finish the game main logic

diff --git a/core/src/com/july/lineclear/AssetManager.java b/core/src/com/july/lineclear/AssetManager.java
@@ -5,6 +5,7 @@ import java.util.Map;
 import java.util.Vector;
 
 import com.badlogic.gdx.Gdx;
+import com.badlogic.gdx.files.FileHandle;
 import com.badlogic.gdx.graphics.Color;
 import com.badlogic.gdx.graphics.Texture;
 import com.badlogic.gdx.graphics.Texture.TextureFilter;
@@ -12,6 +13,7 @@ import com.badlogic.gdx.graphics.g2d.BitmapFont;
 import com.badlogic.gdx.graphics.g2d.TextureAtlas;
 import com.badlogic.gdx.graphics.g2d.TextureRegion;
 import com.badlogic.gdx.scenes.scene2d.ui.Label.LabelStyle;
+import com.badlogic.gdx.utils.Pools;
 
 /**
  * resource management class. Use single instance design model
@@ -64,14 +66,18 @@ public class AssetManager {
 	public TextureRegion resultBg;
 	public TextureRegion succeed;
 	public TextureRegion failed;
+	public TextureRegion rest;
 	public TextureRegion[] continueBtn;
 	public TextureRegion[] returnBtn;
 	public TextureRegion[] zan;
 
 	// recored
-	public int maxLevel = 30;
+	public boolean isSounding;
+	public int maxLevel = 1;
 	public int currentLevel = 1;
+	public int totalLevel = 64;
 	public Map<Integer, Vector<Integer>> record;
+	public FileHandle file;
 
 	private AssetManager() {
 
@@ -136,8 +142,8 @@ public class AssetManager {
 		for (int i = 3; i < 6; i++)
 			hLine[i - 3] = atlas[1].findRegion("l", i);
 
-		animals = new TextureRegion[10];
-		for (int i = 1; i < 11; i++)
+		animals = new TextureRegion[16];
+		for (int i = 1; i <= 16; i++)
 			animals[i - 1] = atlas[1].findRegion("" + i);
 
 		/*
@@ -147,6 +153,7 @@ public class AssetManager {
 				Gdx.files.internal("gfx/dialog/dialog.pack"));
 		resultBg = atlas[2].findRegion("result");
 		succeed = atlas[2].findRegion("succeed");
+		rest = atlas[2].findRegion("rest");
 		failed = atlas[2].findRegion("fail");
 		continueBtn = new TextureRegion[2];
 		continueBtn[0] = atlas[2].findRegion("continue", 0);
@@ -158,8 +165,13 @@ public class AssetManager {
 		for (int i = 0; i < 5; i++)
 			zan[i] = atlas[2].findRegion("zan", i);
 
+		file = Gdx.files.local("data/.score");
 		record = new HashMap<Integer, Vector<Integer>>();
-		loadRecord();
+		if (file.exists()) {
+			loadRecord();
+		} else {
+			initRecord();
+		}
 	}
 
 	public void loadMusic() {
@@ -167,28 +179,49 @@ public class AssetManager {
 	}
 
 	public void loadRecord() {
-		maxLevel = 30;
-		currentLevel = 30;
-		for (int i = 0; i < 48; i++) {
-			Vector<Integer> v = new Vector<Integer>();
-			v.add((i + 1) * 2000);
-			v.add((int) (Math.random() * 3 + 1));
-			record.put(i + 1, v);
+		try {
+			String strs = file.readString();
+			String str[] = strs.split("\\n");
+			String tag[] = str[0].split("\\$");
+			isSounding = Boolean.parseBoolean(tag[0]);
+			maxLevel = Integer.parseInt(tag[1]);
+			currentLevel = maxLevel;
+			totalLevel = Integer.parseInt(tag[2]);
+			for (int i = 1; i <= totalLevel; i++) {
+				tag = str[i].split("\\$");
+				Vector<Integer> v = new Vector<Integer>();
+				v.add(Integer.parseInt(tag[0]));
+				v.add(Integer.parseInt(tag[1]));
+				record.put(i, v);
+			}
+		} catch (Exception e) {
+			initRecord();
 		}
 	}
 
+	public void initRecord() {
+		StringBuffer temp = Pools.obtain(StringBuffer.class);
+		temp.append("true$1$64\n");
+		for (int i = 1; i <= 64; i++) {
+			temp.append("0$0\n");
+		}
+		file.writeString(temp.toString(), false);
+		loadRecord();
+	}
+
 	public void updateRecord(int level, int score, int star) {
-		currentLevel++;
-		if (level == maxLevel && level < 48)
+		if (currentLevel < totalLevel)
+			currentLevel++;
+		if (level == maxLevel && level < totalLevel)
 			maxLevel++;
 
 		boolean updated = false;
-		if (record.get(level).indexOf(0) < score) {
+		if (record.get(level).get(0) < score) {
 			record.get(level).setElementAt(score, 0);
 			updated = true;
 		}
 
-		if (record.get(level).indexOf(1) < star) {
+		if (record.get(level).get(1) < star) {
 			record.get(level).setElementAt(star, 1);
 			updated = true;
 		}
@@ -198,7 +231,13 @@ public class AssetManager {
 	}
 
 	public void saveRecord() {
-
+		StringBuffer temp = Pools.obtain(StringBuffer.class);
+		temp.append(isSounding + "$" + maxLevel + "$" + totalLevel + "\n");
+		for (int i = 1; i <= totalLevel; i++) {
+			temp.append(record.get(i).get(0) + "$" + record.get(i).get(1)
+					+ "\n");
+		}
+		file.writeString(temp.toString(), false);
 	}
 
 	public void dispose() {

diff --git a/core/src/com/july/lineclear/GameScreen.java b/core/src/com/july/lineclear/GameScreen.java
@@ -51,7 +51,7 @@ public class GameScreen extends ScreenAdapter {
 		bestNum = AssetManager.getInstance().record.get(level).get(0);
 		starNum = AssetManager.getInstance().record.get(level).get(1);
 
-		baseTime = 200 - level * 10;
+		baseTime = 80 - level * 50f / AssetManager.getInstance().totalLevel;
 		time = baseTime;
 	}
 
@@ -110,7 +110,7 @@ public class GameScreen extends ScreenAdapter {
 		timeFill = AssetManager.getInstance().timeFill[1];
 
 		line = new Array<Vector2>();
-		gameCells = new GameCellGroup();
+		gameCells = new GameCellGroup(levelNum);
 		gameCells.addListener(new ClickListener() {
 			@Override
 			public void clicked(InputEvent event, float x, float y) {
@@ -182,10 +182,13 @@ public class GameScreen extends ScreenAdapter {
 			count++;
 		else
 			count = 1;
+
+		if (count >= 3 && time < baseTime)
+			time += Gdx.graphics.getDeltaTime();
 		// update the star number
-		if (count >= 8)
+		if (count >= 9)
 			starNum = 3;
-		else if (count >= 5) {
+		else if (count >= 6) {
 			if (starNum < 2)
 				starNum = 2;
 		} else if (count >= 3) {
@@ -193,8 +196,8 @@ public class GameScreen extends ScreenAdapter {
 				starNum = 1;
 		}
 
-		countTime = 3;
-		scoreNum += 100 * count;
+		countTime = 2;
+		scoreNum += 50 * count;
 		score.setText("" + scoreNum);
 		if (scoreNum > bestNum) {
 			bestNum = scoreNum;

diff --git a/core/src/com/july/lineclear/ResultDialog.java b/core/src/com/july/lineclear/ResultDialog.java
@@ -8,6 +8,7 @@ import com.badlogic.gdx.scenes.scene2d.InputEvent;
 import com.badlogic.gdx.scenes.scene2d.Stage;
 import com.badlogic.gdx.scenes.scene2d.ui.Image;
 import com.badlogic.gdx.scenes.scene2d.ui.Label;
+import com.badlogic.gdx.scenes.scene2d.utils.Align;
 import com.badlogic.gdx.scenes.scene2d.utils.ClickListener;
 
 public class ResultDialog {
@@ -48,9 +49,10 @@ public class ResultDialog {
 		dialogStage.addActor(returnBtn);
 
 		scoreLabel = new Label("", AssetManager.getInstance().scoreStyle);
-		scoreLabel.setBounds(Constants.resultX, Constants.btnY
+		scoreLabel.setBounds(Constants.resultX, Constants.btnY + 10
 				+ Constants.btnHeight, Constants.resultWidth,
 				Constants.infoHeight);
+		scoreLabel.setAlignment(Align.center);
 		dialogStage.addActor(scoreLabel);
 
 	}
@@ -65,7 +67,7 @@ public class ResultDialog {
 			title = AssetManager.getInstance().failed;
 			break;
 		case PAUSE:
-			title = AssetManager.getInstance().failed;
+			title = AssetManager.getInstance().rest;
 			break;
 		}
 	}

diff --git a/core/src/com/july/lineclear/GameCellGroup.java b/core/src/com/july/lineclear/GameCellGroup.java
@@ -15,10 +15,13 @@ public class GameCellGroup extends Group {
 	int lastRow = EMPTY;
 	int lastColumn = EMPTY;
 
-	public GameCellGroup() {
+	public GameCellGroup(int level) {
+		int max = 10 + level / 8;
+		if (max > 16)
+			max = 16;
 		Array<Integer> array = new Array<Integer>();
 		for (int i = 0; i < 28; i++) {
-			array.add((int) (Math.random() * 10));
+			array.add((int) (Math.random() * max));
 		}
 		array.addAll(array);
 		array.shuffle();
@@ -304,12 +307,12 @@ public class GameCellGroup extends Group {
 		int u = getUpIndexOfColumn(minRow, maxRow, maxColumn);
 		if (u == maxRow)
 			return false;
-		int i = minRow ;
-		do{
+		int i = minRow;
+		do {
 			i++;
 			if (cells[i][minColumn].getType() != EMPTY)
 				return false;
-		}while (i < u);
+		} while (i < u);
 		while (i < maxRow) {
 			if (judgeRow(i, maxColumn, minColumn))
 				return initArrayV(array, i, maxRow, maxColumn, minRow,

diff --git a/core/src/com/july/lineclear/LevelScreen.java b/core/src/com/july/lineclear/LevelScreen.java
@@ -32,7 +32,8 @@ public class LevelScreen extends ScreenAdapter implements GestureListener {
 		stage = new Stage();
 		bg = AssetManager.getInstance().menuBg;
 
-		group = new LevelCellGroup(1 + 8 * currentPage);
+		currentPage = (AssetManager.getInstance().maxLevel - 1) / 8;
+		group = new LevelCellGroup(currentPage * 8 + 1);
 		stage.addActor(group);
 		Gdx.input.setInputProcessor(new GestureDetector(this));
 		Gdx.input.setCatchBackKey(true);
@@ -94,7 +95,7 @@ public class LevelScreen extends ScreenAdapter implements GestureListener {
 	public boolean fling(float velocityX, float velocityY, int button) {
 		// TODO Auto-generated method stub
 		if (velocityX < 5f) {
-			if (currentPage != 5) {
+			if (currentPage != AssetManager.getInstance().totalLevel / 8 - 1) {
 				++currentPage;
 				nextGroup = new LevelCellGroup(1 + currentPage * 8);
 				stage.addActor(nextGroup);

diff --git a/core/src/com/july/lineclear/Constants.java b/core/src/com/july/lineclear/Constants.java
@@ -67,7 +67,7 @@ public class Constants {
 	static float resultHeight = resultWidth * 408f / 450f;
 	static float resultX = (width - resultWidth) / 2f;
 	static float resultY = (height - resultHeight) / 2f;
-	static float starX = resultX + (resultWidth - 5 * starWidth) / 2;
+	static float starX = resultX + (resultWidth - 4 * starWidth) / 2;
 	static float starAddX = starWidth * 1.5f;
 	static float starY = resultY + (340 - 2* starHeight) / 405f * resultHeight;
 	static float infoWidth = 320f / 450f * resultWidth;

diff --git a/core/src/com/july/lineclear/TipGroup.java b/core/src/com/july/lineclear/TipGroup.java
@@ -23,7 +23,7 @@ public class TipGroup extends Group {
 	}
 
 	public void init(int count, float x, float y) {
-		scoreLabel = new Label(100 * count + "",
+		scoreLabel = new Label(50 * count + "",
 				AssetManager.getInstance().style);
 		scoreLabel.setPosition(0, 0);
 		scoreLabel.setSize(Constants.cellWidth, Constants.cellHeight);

--

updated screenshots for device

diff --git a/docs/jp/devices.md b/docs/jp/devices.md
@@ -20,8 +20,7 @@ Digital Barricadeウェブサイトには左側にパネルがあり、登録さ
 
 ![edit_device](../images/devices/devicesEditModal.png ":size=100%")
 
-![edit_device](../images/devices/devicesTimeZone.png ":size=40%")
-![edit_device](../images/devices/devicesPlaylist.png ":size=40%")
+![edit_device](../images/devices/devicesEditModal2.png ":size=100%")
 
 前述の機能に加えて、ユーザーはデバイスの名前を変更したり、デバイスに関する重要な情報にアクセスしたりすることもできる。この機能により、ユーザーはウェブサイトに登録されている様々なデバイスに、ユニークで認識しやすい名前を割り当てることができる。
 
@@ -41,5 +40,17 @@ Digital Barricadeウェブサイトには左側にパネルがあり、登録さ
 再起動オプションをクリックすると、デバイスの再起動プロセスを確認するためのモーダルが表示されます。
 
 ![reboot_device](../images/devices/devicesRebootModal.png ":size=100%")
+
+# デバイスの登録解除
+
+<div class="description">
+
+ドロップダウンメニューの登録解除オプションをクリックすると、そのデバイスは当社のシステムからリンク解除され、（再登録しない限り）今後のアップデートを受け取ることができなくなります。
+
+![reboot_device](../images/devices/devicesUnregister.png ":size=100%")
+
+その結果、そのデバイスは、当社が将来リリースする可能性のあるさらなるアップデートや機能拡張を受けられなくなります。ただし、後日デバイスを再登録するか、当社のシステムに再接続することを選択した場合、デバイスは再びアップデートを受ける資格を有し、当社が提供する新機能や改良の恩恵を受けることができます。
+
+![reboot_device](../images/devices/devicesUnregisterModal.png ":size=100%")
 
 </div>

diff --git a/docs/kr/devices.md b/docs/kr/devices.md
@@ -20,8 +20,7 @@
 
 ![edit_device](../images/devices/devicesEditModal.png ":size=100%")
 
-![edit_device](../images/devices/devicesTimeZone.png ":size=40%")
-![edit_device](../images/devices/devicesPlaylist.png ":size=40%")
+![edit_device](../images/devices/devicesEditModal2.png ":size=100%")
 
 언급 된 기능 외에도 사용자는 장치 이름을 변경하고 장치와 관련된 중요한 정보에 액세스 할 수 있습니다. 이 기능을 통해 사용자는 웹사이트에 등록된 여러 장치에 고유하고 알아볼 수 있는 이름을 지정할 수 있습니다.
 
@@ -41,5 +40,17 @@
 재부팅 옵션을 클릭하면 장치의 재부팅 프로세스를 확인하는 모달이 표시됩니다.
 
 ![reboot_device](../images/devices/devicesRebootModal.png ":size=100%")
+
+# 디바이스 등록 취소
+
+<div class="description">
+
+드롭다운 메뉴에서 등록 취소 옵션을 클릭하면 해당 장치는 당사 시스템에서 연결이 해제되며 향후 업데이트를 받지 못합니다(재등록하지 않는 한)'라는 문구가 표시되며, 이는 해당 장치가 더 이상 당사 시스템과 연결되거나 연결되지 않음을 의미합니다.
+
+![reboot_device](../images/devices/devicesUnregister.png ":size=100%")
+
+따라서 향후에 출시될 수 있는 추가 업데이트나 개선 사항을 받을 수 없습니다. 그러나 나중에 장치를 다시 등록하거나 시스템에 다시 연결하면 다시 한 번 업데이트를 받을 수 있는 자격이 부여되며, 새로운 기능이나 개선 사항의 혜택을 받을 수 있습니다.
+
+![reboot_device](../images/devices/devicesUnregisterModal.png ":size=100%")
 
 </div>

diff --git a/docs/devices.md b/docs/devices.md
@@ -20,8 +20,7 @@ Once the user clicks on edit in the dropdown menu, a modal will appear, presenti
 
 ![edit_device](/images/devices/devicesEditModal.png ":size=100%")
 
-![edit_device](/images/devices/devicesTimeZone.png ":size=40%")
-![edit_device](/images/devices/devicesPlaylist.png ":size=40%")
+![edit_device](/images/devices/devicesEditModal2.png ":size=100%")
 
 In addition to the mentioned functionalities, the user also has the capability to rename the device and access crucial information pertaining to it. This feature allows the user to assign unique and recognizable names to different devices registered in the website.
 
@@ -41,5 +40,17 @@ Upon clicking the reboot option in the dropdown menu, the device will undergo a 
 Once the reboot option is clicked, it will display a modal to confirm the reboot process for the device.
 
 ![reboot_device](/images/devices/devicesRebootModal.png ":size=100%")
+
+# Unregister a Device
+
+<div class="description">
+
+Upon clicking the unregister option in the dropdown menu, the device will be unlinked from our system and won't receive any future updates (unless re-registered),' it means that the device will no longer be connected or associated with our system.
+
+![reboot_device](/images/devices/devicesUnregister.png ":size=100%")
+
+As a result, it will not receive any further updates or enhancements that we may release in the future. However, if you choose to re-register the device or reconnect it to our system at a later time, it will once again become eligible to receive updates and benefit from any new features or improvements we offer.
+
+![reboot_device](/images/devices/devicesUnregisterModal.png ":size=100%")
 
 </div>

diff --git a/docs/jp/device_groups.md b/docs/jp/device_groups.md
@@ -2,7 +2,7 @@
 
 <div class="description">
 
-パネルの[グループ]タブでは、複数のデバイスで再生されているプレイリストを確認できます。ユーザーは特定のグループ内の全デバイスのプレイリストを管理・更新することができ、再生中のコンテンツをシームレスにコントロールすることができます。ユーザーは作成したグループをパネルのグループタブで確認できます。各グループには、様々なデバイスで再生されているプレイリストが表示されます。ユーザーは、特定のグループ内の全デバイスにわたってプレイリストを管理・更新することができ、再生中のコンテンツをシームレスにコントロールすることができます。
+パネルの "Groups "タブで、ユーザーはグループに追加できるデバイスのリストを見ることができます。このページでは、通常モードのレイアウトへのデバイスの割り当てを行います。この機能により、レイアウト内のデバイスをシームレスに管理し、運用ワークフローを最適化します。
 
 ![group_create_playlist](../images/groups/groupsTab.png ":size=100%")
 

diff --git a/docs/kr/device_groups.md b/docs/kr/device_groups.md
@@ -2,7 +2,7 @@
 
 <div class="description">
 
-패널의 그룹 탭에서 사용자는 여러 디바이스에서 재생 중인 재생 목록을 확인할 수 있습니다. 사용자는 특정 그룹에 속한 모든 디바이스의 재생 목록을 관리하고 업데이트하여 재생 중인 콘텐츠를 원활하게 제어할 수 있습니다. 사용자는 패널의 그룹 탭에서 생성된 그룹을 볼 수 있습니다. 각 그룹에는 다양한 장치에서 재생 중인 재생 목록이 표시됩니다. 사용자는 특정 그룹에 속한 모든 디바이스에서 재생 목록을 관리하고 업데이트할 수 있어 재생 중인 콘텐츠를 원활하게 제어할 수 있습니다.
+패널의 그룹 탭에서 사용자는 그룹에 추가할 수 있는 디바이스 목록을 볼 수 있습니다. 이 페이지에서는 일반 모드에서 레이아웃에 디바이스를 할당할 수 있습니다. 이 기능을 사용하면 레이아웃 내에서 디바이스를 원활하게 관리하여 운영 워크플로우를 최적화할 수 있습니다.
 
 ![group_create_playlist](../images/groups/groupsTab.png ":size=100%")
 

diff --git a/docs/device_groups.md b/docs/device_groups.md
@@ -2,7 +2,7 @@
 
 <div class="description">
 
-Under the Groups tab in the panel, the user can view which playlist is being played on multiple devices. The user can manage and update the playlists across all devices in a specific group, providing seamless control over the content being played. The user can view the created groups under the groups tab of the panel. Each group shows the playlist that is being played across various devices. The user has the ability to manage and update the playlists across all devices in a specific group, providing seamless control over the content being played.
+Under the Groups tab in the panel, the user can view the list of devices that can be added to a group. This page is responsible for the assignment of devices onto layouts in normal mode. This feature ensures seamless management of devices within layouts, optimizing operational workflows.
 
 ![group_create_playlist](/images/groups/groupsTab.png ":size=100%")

• **PROBLEM STATEMENT**
All lines with the string "GameScreen" must be copied from the data.

• **ANSWER**
diff --git a/core/src/com/july/lineclear/GameScreen.java b/core/src/com/july/lineclear/GameScreen.java
@@ -51,7 +51,7 @@ public class GameScreen extends ScreenAdapter {
@@ -110,7 +110,7 @@ public class GameScreen extends ScreenAdapter {
@@ -182,10 +182,13 @@ public class GameScreen extends ScreenAdapter {
@@ -193,8 +196,8 @@ public class GameScreen extends ScreenAdapter {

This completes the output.